It's fair to say that raised eyebrows are quite a common reaction when I tell people that I've started a PGCE. That's not because they doubt that teaching is a worthwhile profession, but because I have just submitted my PhD thesis in physics.
"Shouldn't you be getting a job in a laboratory or something?" most people ask. I guess that's a fair question. Indeed, while most of my fellow postgraduate researchers are dreaming of worldwide academic recognition, my aim is to be recognised and respected on a slightly smaller scale - in the classroom.

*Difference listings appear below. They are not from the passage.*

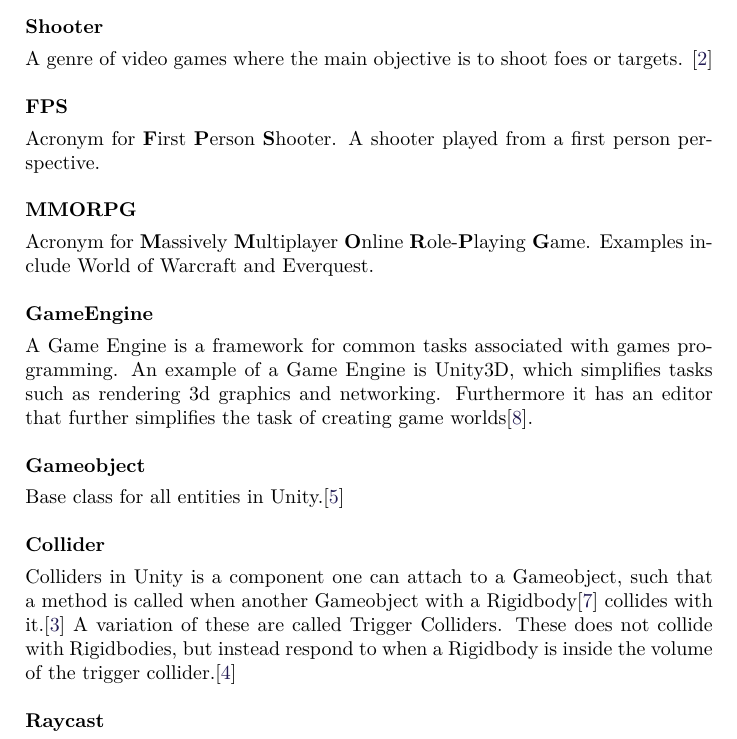
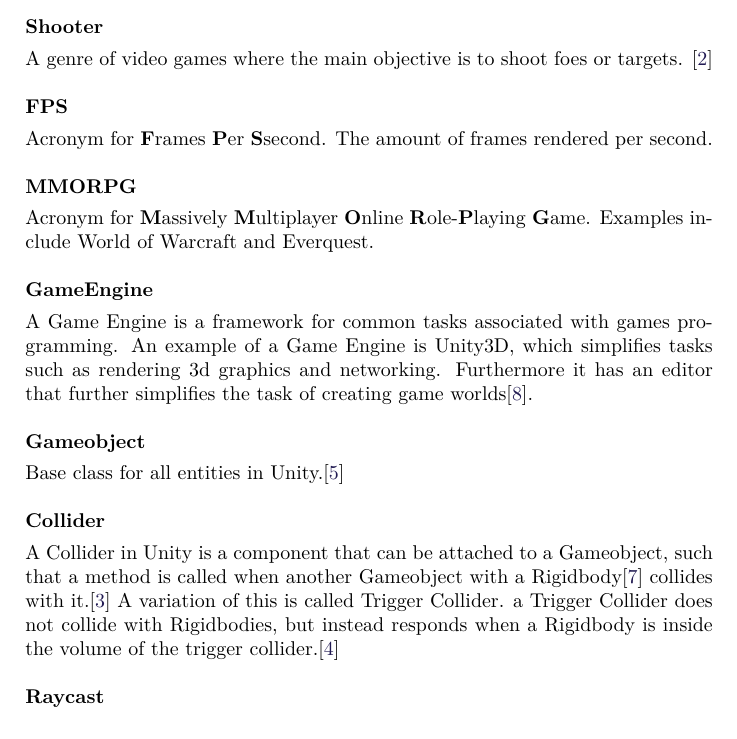
Before and after one commit to Bendername/sp802f15Report, a LaTeX thesis (Main.tex, which reads sections/preface.tex): part of page 8 of 93, cut so that both start at the same text. Compiled offline with pdfLaTeX.

Commit message:
Rephrases some of the definitions and explanations in the terminology section.

```diff
--- a/sections/preface.tex
+++ b/sections/preface.tex
@@ -78,8 +78,8 @@ The idea is to keep the player in the \textit{Flow zone}, see section \ref{makin
 A genre of video games where the main objective is to shoot foes or targets. \cite{oxShooter}\\
 \\
 \textbf{FPS}\vspace{4pt}\\
-Acronym for \textbf{F}irst \textbf{P}erson \textbf{S}hooter.
-A shooter played from a first person perspective.\\
+Acronym for \textbf{F}rames \textbf{P}er \textbf{S}second.
+The amount of frames rendered per second.\\
 \\
 \textbf{MMORPG}\vspace{4pt}\\
 Acronym for \textbf{M}assively \textbf{M}ultiplayer \textbf{O}nline \textbf{R}ole-\textbf{P}laying \textbf{G}ame.
@@ -94,9 +94,9 @@ Furthermore it has an editor that further simplifies the task of creating game w
 Base class for all entities in Unity.\cite{prefaceGameobject}\\
 \\
 \textbf{Collider}\vspace{4pt}\\
-Colliders in Unity is a component one can attach to a Gameobject, such that a method is called when another Gameobject with a Rigidbody\cite{rigidbody} collides with it.\cite{collider2d}
-A variation of these are called Trigger Colliders.
-These does not collide with Rigidbodies, but instead respond to when a Rigidbody is inside the volume of the trigger collider.\cite{collider2dtrigger}\\
+A Collider in Unity is a component that can be attached to a Gameobject, such that a method is called when another Gameobject with a Rigidbody\cite{rigidbody} collides with it.\cite{collider2d}
+A variation of this is called Trigger Collider.
+a Trigger Collider does not collide with Rigidbodies, but instead responds when a Rigidbody is inside the volume of the trigger collider.\cite{collider2dtrigger}\\
 \\
 \textbf{Raycast}\vspace{4pt}\\
 Casts a ray against colliders in the game. \cite{raycast}\\
```
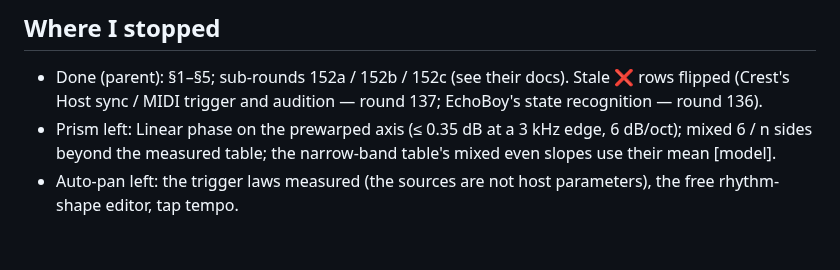
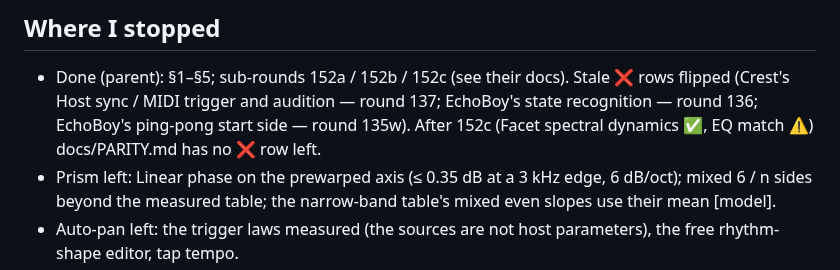
Before and after one commit to Ivan-Spoda/LYNX, a Markdown page: docs/analise/REA_rodada152.md, the part around the change. GitHub-like rendering; blank space fills up the shorter version.

Commit message:
parity152: round doc, ❌ sweep closed

```diff
--- a/docs/analise/REA_rodada152.md
+++ b/docs/analise/REA_rodada152.md
@@ -120,7 +120,7 @@ parameter-count checks follow the appended parameters.
 ## Where I stopped
 
 - Done (parent): §1–§5; sub-rounds 152a / 152b / 152c (see their docs). Stale ❌ rows flipped (Crest's Host sync /
-  MIDI trigger and audition — round 137; EchoBoy's state recognition — round 136).
+  MIDI trigger and audition — round 137; EchoBoy's state recognition — round 136; EchoBoy's ping-pong start side — round 135w). After 152c (Facet spectral dynamics ✅, EQ match ⚠️) docs/PARITY.md has no ❌ row left.
 - Prism left: Linear phase on the prewarped axis (≤ 0.35 dB at a 3 kHz edge, 6 dB/oct); mixed 6 / n sides beyond the
   measured table; the narrow-band table's mixed even slopes use their mean [model].
 - Auto-pan left: the trigger laws measured (the sources are not host parameters), the free rhythm-shape editor, tap tempo.
```
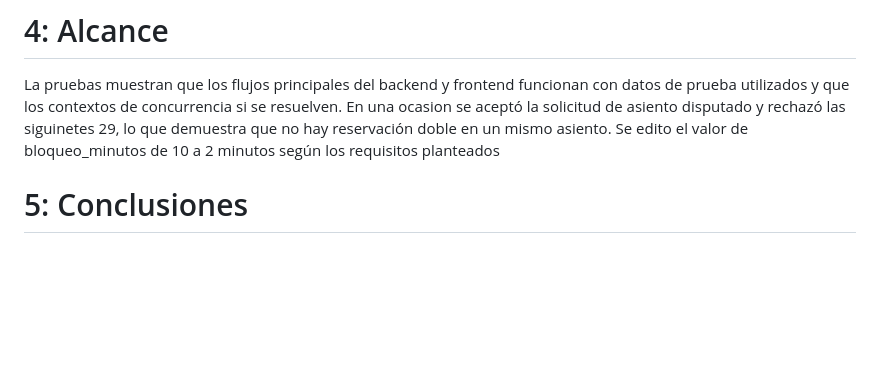
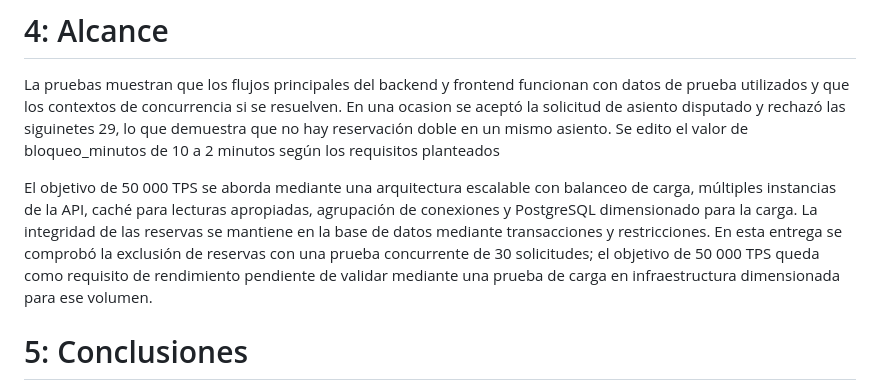
Before and after one commit to Euu16/imax-licitacion-bd, a Markdown page: docs/01-factibilidad/fase4.md, the part around the change. Rendered like a GitHub page; blank space fills up the shorter version.

Commit message:
finalizacion de fase 4 pt2

```diff
--- a/docs/01-factibilidad/fase4.md
+++ b/docs/01-factibilidad/fase4.md
@@ -32,6 +32,9 @@ Se dividen asi:
 La pruebas muestran que los flujos principales del backend y frontend funcionan con datos de prueba utilizados y que los contextos de concurrencia si se resuelven. En una ocasion  se aceptó la solicitud de asiento disputado y rechazó las siguinetes 29, lo que demuestra que no hay reservación doble en un mismo asiento.
 Se edito el valor de bloqueo_minutos de 10 a 2 minutos según los requisitos planteados
 
+El objetivo de 50 000 TPS se aborda mediante una arquitectura escalable con balanceo de carga, múltiples instancias de la API, caché para lecturas apropiadas, agrupación de conexiones y PostgreSQL dimensionado para la carga. La integridad de las reservas se mantiene en la base de datos mediante transacciones y restricciones. En esta entrega se comprobó la exclusión de reservas con una prueba concurrente de 30 solicitudes; el objetivo de 50 000 TPS queda como requisito de rendimiento pendiente de validar mediante una prueba de carga en infraestructura dimensionada para ese volumen.
+
+
 # 5: Conclusiones
 Toda la implementacion permitió que el motor de base de datos (PostgreSQL), la API y la interfaz (frontend) pueden abarcar y solucionar bien los flujos principales de la app. Si se genera bloque temporal al seleccionar un asiento en una función
 Los resultados corresponden a pruebas locales con datos de prueba. La validación de la duración exacta del bloqueo debe coincidir con el requisito del proyecto, y la capacidad para soportar cargas de escala mundial queda fuera de lo demostrado por estas pruebas.
```
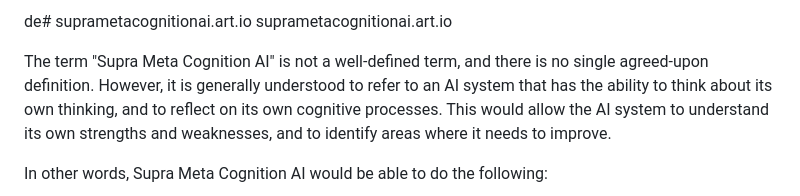
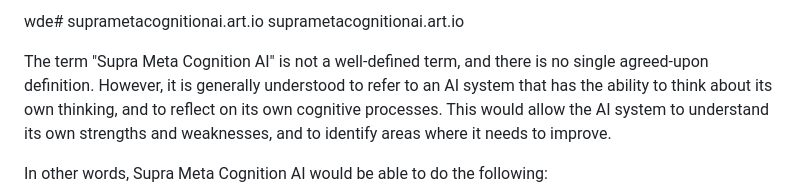
Before and after one commit to GoodRoyal/suprametacognitionai.art.io, a Markdown page: README.md, the part around one of its changes. Rendered like a GitHub page.

Commit message:
Actualizar README.md

```diff
--- a/README.md
+++ b/README.md
@@ -1,4 +1,4 @@
-de# suprametacognitionai.art.io
+wde# suprametacognitionai.art.io
 suprametacognitionai.art.io
 
 The term "Supra Meta Cognition AI" is not a well-defined term, and there is no single agreed-upon definition. However, it is generally understood to refer to an AI system that has the ability to think about its own thinking, and to reflect on its own cognitive processes. This would allow the AI system to understand its own strengths and weaknesses, and to identify areas where it needs to improve.
```
Also changed, not shown: other parts of README.md (+1 -1 lines).
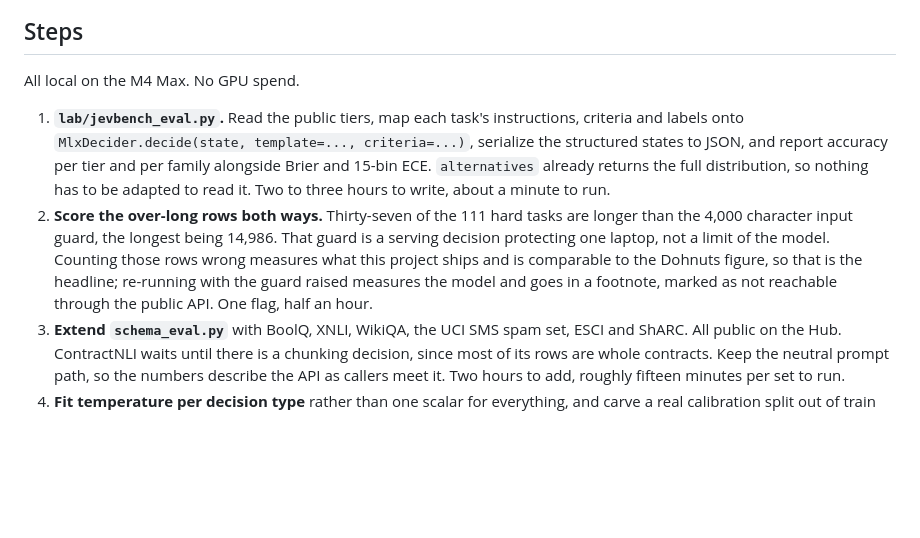
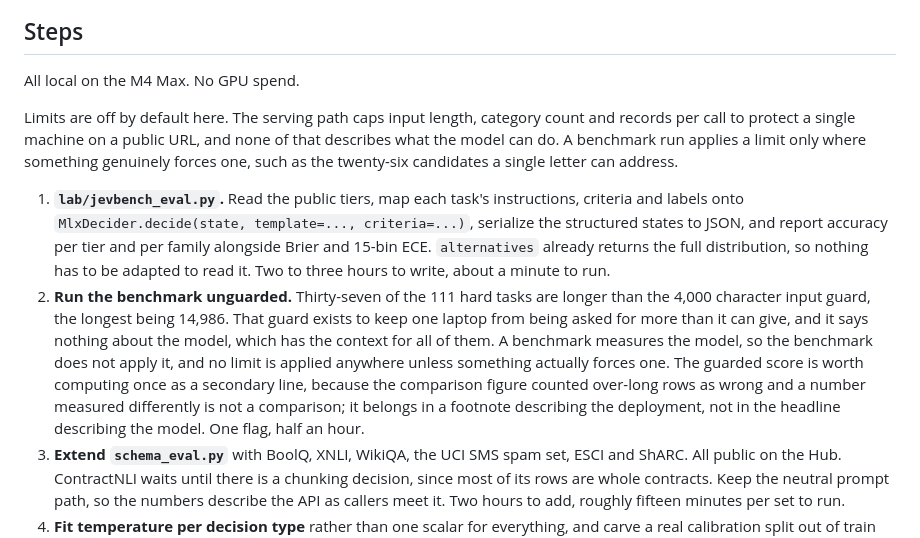
Before and after one commit to mogita/jev-decider, a Markdown page: lab/BENCH_PLAN.md, the part around the change. Drawn GitHub-style; blank space fills up the shorter version.

Commit message:
docs(lab): benchmark the model, not the serving guards
The input cap, the category cap and the records per call exist to keep one laptop from being asked for more than it can give on a public URL. None of them says anything about what the model can do, so a benchmark that honours them is measuring a deployment decision and reporting it as a capability.

Benchmarks here run unguarded, and apply a limit only where something actually forces one, such as the twenty-six candidates a single letter can address. The guarded score stays worth computing once, since the figure being compared against counted over-long rows as wrong, but it belongs in a footnote about the deployment rather than in the headline.

```diff
--- a/lab/BENCH_PLAN.md
+++ b/lab/BENCH_PLAN.md
@@ -47,8 +47,10 @@ The binding constraint is the architecture, not the compute. This model reads on
 
 All local on the M4 Max. No GPU spend.
 
+Limits are off by default here. The serving path caps input length, category count and records per call to protect a single machine on a public URL, and none of that describes what the model can do. A benchmark run applies a limit only where something genuinely forces one, such as the twenty-six candidates a single letter can address.
+
 1. **`lab/jevbench_eval.py`.** Read the public tiers, map each task's instructions, criteria and labels onto `MlxDecider.decide(state, template=..., criteria=...)`, serialize the structured states to JSON, and report accuracy per tier and per family alongside Brier and 15-bin ECE. `alternatives` already returns the full distribution, so nothing has to be adapted to read it. Two to three hours to write, about a minute to run.
-2. **Score the over-long rows both ways.** Thirty-seven of the 111 hard tasks are longer than the 4,000 character input guard, the longest being 14,986. That guard is a serving decision protecting one laptop, not a limit of the model. Counting those rows wrong measures what this project ships and is comparable to the Dohnuts figure, so that is the headline; re-running with the guard raised measures the model and goes in a footnote, marked as not reachable through the public API. One flag, half an hour.
+2. **Run the benchmark unguarded.** Thirty-seven of the 111 hard tasks are longer than the 4,000 character input guard, the longest being 14,986. That guard exists to keep one laptop from being asked for more than it can give, and it says nothing about the model, which has the context for all of them. A benchmark measures the model, so the benchmark does not apply it, and no limit is applied anywhere unless something actually forces one. The guarded score is worth computing once as a secondary line, because the comparison figure counted over-long rows as wrong and a number measured differently is not a comparison; it belongs in a footnote describing the deployment, not in the headline describing the model. One flag, half an hour.
 3. **Extend `schema_eval.py`** with BoolQ, XNLI, WikiQA, the UCI SMS spam set, ESCI and ShARC. All public on the Hub. ContractNLI waits until there is a chunking decision, since most of its rows are whole contracts. Keep the neutral prompt path, so the numbers describe the API as callers meet it. Two hours to add, roughly fifteen minutes per set to run.
 4. **Fit temperature per decision type** rather than one scalar for everything, and carve a real calibration split out of train instead of reusing the split that selects the checkpoint, which `RESULTS.md` already flags as mildly optimistic. One to two hours.
 5. **Align the latency protocol**: three warmups, twenty synchronized repetitions, p50 and interpolated p95, amortized milliseconds per decision at batch 1, 5 and 10. Half an hour.
```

I would be lying if I said that it has always been my dream to be a teacher. In truth, it only became a realistic option for me while working towards my PhD. Although I am proud of the work I produced during my PhD, I knew deep down that research wasn't for me. Without a doubt, the country needs more science researchers, but we need science teachers even more.
Undertaking the Training and Development Agency's Student Associates Scheme alongside my PhD helped me to make up my mind for definite - time to hang up the lab coat. Well, until my first classroom demonstration anyway.
Although I would like to think that my academic background will stand me in good stead for science teaching, I am well aware that the reality of teaching will be a shock to the system.
What if I can't control the pupils? What if they don't respect me? What if I'm not assertive in the classroom? Is my scientific knowledge enough to become a good teacher?
These questions will undoubtedly be answered in the near future, but, regardless of what the answers are, I know 100 per cent that I've made the right decision. To share what I have learnt with pupils and hopefully generate the same passion for science in them that was instilled in me as a youngster is surely a worthwhile use for my past seven years of academic study
Alex Dunlop is taking a secondary science PGCE at the Institute of Education in London.